Knapp has some suggestions for planting the seeds of environmental appreciation.

  • Make it comfortable so the kids -- and adults -- want to do it again. Growing up, Knapp and his family frequently vacationed at national parks. They always stayed in a hotel because his father did not enjoy camping. The enjoyment of the outdoors stuck with Knapp, now an avid hiker and camper. "The kids need to see that the mom or dad is comfortable in what they're doing," he said.
  • Think off the rugged trail: Outdoor experiences can include a variety of activities, such as hiking, swimming and picnicking, and venues, such as national, state and neighborhood parks and zoos.
  • Family involvement in outdoor recreational activities has a stronger impact on children's growing appreciation for nature and the environment than educational and recreational programs held by schools, parks and other organizations.
  • If you just don't like to get outside, Knapp described participation in Girl Scouts and the upper ranks of Boy Scouts of America as excellent ways to develop an outdoor appreciation in youth.

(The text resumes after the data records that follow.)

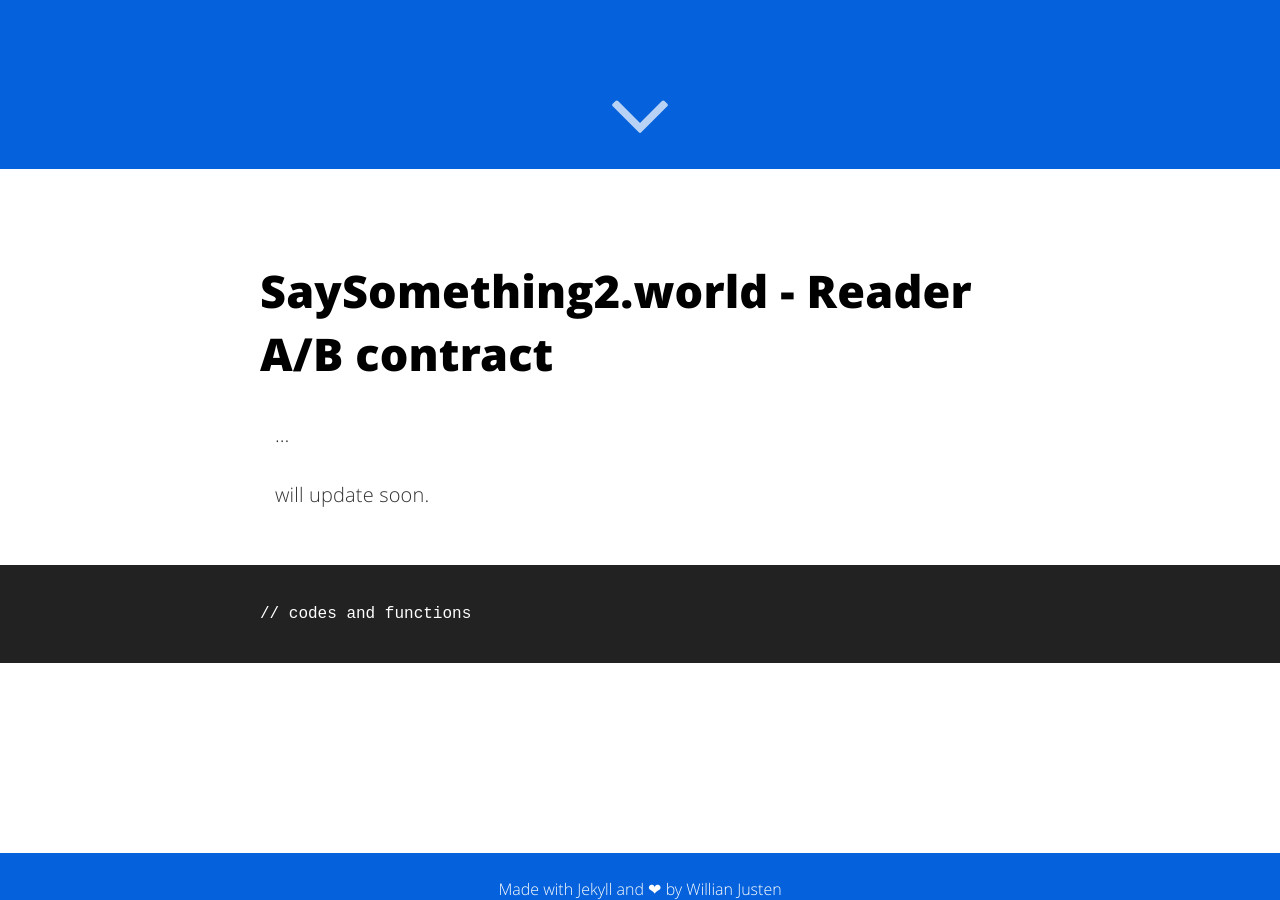
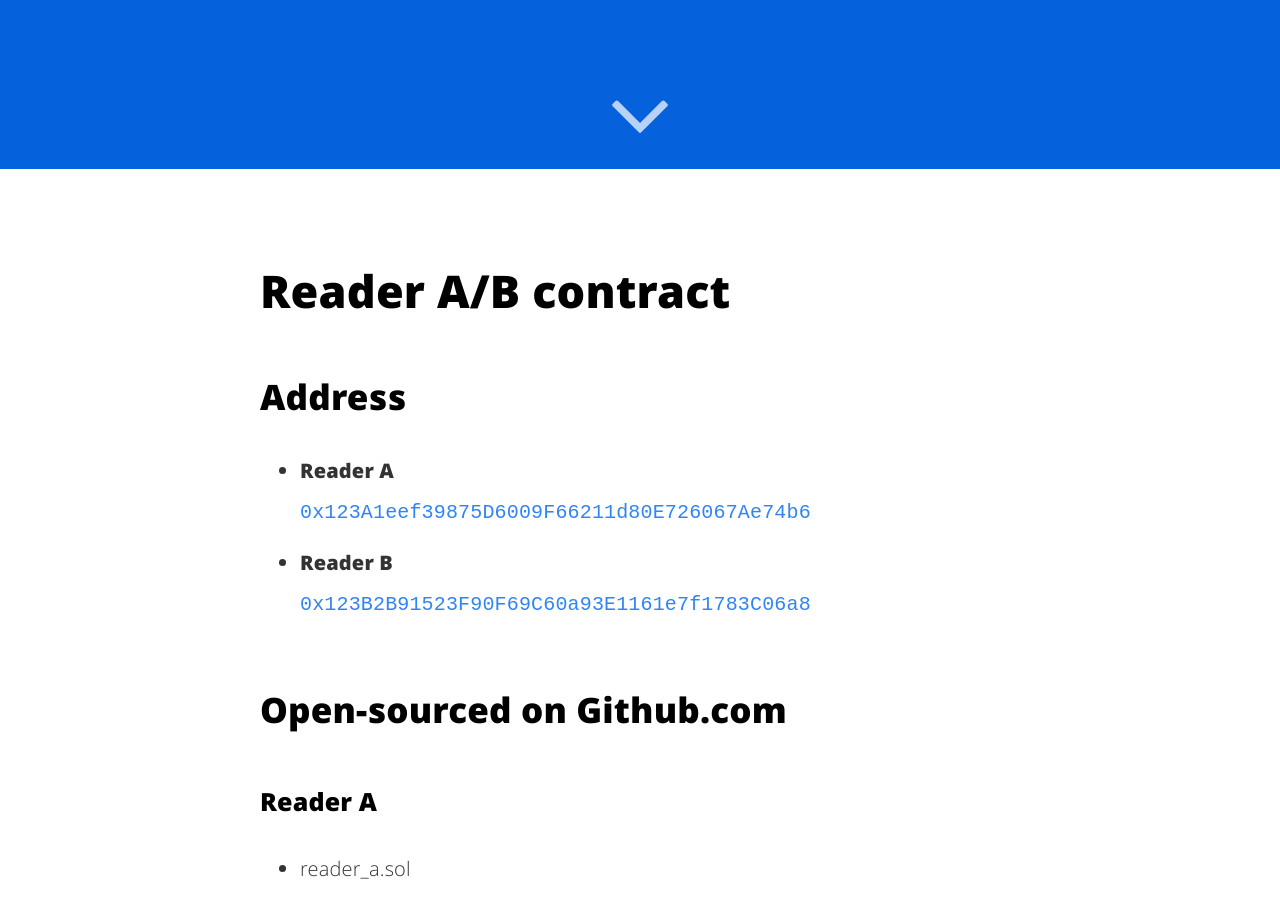
Before and after one commit to PushDotGame/blog, a Jekyll site: the page built from _posts/2020-04-08-saysomething2world-readers.md, in a window 1280 px wide and 900 px high, scrolled down 731 px. Built offline with Jekyll 4.4.1, drawn with Linux system fonts in a browser that asks for light colours; some of the changed text lies outside the part shown.

Commit message:
update contracts

````diff
--- a/_posts/2020-04-08-saysomething2world-readers.md
+++ b/_posts/2020-04-08-saysomething2world-readers.md
@@ -14,12 +14,35 @@ categories:
 - Contract
 ---
 
-# SaySomething2.world - Reader A/B contract
+# Reader A/B contract
 
-...
 
-will update soon.
+## Address
 
-```solidity
-// codes and functions
-```
+- **Reader A**<br>
+  `0x123A1eef39875D6009F66211d80E726067Ae74b6`
+- **Reader B**<br>
+  `0x123B2B91523F90F69C60a93E1161e7f1783C06a8`
+
+
+## Open-sourced on Github.com
+
+### Reader A
+
+- reader_a.sol
+  [https://github.com/PushDotGame/contracts/blob/master/reader_a.sol](https://github.com/PushDotGame/contracts/blob/master/reader_a.sol)
+- reader_a.json - ABI
+  [https://github.com/PushDotGame/contracts/blob/master/reader_a.json](https://github.com/PushDotGame/contracts/blob/master/reader_a.json)
+
+### Reader B
+
+- reader_b.sol
+  [https://github.com/PushDotGame/contracts/blob/master/reader_b.sol](https://github.com/PushDotGame/contracts/blob/master/reader_b.sol)
+- reader_b.json - ABI
+  [https://github.com/PushDotGame/contracts/blob/master/reader_b.json](https://github.com/PushDotGame/contracts/blob/master/reader_b.json)
+
+
+
+## ...
+
+will update more..
````
Also changed, not shown: _posts/2020-04-08-saysomething2world-game.md (+15 -6 lines), _posts/2020-04-08-saysomething2world-lucky-cookies.md (+15 -6 lines).
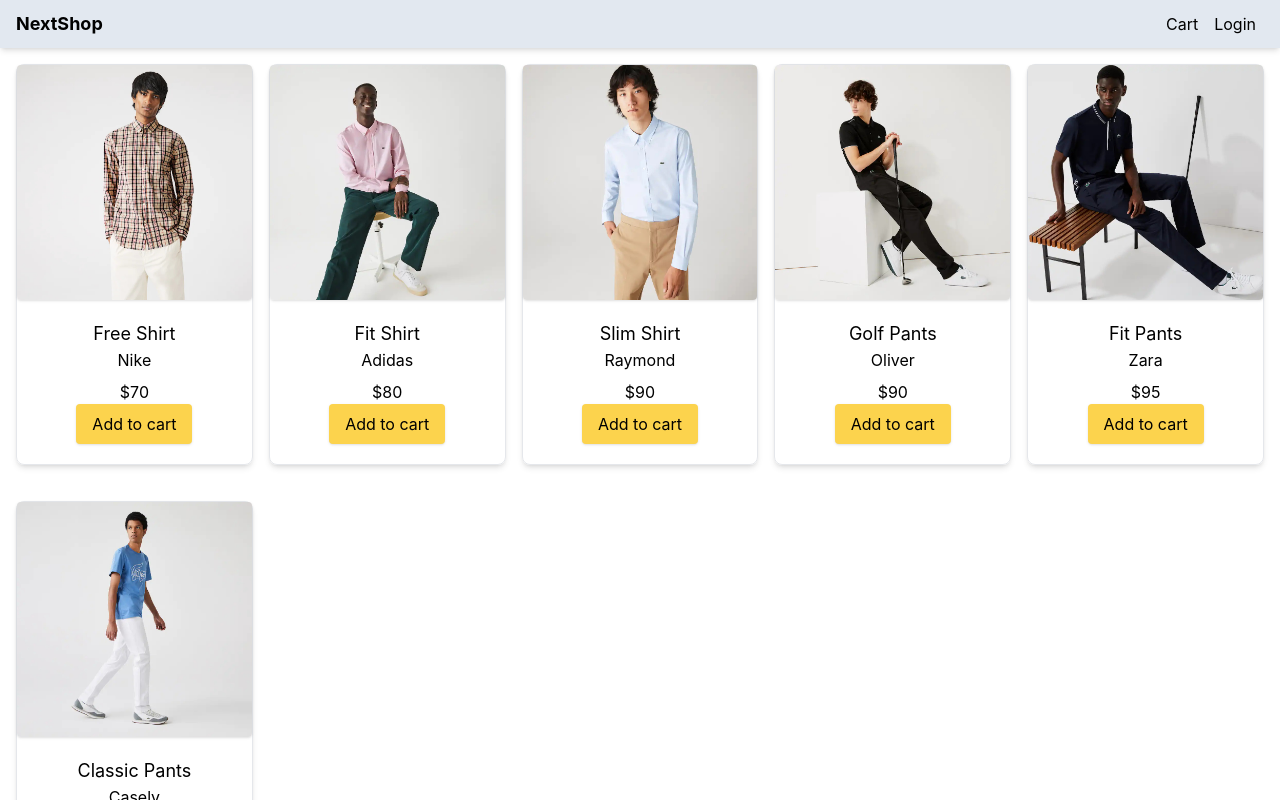
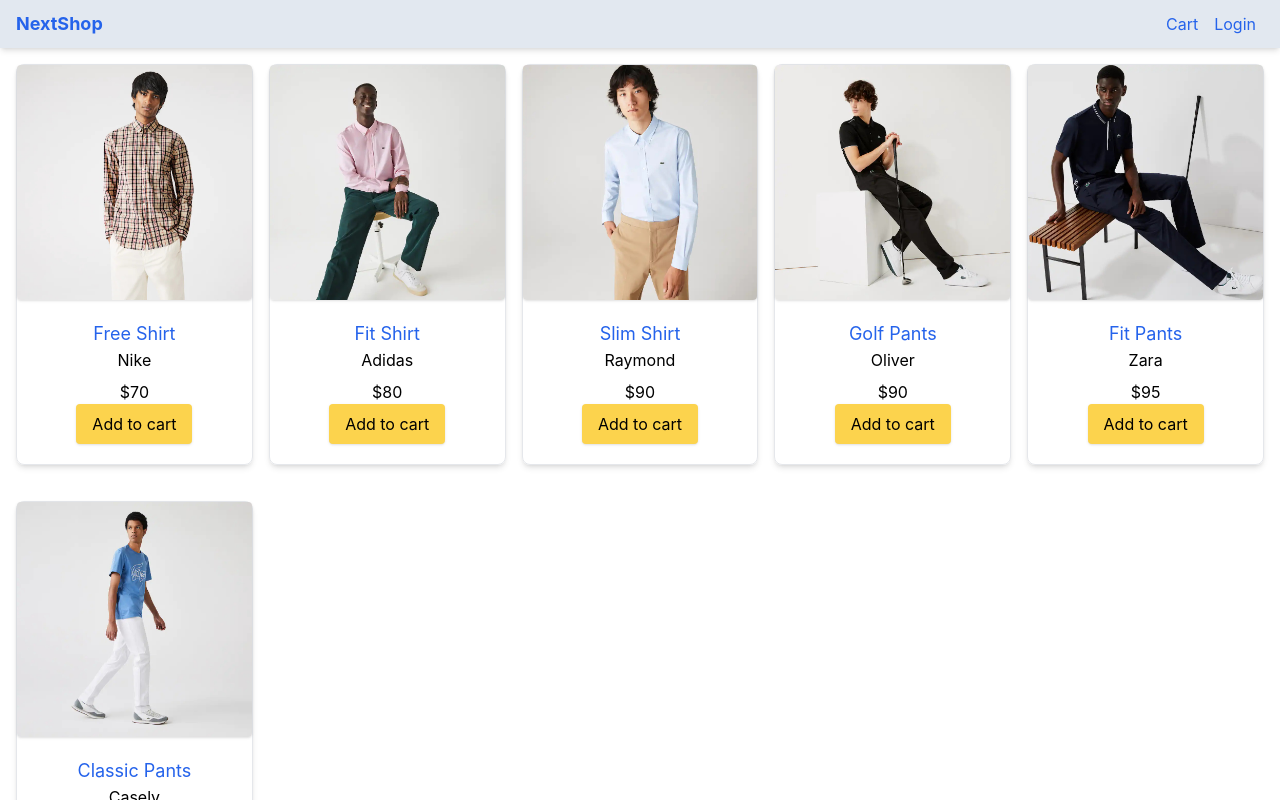
Before and after one commit to lbcsultan/next-ecommerce, a Next.js app: page / in a window 1280 px wide. Shown: the top 800 px of the page. Built offline with nearby package versions, Linux system fonts and the light colour scheme; no server answers.

Commit message:
12-AddUserMenu

```diff
--- a/styles/globals.css
+++ b/styles/globals.css
@@ -11,8 +11,7 @@
 }
 
 a {
-  color: inherit;
-  text-decoration: none;
+  @apply text-blue-600 hover:text-blue-800;
 }
 
 * {
```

Knapp can be reached at 812-855-3094 and The Department of Recreation and Park Administration is in the IUB School of Health, Physical Education and Recreation.

EDITORS: Living Well is based on Indiana University faculty research, teaching and service. "Living Well Through Healthy Lifestyles" is the guiding philosophy of IU Bloomington's School of Health, Physical Education and Recreation. In keeping with that philosophy, this tip sheet offers information related to both physical and mental well-being. Faculty in other IU schools and departments also contribute their expertise.

For assistance with these tips, contact Tracy James, IU Media Relations, at 812-855-0084 and, or Elisabeth Andrews, IU Media Relations, at 812-856-3717 and